Exercise brief:
Report back each line of the records that contains the string "tính".
(Records for the task begins)
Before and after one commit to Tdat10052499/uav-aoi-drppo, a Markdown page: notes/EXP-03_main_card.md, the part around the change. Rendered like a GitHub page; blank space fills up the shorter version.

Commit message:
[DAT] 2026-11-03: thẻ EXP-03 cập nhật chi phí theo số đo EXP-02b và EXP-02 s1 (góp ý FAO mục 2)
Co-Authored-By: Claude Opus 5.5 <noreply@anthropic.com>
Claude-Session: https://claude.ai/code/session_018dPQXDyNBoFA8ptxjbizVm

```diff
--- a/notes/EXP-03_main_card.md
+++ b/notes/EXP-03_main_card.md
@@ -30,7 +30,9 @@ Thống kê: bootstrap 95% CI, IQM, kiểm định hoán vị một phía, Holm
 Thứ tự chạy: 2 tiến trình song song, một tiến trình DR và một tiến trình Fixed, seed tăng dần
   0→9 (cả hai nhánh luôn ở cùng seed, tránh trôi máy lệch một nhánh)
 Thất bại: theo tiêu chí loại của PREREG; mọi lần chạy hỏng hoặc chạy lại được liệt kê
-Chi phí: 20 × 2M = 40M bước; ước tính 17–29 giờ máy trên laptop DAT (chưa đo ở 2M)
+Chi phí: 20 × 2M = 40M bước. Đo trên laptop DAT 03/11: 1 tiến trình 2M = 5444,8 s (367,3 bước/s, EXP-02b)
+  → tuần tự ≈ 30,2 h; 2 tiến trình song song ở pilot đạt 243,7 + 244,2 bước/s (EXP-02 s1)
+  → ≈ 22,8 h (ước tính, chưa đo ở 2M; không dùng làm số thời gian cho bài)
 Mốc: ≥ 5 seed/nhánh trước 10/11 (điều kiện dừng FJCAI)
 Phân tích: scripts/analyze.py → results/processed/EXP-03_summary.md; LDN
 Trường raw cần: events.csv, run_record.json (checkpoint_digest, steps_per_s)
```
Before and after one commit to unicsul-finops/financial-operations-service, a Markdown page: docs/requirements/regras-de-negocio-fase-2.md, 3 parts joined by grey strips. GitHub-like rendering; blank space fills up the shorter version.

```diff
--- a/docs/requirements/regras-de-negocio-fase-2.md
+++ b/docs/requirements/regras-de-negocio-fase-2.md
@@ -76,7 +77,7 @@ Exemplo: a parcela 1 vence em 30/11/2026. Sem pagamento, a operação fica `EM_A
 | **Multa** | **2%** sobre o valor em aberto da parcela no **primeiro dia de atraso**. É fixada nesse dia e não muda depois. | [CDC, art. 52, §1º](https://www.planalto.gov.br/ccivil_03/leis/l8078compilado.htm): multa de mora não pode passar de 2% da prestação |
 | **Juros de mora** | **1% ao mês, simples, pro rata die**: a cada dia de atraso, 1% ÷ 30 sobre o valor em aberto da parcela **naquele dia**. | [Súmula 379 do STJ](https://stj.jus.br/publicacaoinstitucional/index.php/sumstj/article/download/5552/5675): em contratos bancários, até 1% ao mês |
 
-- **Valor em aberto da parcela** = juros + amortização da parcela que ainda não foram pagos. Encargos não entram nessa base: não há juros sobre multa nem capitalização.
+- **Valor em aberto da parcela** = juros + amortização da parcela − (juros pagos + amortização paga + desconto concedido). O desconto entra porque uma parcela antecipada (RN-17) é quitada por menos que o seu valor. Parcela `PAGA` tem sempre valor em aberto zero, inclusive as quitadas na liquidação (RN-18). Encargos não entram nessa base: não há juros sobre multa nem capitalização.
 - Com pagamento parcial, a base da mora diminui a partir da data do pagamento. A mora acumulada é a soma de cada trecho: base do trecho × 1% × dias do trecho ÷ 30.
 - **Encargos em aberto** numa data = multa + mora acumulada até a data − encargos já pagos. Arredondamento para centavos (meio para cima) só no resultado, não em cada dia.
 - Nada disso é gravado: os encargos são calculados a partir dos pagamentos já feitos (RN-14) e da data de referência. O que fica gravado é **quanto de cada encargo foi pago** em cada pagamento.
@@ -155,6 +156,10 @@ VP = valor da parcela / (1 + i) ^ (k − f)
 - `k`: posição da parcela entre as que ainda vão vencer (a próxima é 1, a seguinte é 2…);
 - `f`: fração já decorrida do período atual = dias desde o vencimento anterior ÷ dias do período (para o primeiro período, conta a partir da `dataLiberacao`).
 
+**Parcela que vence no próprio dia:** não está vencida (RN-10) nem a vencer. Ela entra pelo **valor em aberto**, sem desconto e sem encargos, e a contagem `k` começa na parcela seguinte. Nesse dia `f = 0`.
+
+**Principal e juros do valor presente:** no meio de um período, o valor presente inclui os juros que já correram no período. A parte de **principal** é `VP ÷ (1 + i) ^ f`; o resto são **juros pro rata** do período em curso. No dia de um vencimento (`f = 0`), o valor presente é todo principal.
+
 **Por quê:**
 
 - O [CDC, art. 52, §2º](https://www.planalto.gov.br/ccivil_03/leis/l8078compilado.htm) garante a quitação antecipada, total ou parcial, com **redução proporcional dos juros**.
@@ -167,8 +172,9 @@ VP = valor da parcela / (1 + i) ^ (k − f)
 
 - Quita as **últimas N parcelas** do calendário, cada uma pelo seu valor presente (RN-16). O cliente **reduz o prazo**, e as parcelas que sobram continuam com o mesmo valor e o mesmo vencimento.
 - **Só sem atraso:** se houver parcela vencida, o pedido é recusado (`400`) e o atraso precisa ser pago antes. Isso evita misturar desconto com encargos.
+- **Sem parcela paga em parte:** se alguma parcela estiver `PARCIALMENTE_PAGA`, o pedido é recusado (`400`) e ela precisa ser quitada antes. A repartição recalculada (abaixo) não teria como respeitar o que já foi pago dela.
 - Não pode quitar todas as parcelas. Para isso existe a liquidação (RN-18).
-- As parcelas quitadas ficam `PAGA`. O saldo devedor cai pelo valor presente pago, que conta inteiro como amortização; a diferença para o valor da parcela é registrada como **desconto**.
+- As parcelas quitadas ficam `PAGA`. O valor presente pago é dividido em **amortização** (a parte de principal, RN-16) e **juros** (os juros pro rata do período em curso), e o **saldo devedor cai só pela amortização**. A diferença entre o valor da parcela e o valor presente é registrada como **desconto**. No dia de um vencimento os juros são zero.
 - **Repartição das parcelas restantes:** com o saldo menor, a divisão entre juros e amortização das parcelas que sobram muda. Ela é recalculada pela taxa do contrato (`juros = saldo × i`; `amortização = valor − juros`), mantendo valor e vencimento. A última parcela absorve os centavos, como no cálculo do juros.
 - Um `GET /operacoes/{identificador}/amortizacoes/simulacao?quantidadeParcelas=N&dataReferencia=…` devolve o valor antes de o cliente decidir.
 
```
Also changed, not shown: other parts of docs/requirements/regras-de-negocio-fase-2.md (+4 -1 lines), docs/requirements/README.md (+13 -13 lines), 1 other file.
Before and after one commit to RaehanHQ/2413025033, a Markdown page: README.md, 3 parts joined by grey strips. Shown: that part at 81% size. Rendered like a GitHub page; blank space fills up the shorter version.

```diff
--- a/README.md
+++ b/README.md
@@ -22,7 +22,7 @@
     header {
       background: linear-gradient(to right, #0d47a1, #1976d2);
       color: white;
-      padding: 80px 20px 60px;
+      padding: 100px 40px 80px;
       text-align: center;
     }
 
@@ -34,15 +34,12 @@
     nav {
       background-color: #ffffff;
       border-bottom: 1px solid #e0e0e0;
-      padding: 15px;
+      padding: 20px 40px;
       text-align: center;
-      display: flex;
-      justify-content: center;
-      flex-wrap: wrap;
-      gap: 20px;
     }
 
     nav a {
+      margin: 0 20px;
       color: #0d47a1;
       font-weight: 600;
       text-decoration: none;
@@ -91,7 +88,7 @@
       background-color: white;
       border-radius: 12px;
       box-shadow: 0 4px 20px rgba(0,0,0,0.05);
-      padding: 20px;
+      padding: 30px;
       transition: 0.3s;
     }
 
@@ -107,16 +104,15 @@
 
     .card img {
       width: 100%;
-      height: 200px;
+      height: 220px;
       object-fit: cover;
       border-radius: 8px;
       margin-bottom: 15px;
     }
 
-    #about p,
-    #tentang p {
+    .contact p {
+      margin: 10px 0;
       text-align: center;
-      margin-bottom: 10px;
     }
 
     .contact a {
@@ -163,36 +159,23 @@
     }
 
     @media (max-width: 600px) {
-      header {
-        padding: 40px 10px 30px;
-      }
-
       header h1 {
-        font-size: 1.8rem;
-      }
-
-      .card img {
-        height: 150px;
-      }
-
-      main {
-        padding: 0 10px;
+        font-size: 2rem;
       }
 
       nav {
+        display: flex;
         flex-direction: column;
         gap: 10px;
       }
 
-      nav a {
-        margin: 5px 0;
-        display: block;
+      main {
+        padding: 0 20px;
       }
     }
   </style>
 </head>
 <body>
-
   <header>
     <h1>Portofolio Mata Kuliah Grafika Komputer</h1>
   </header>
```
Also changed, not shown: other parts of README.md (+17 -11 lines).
(Records for the task ends)
Task answer:
-Chi phí: 20 × 2M = 40M bước; ước tính 17–29 giờ máy trên laptop DAT (chưa đo ở 2M)
+  → ≈ 22,8 h (ước tính, chưa đo ở 2M; không dùng làm số thời gian cho bài)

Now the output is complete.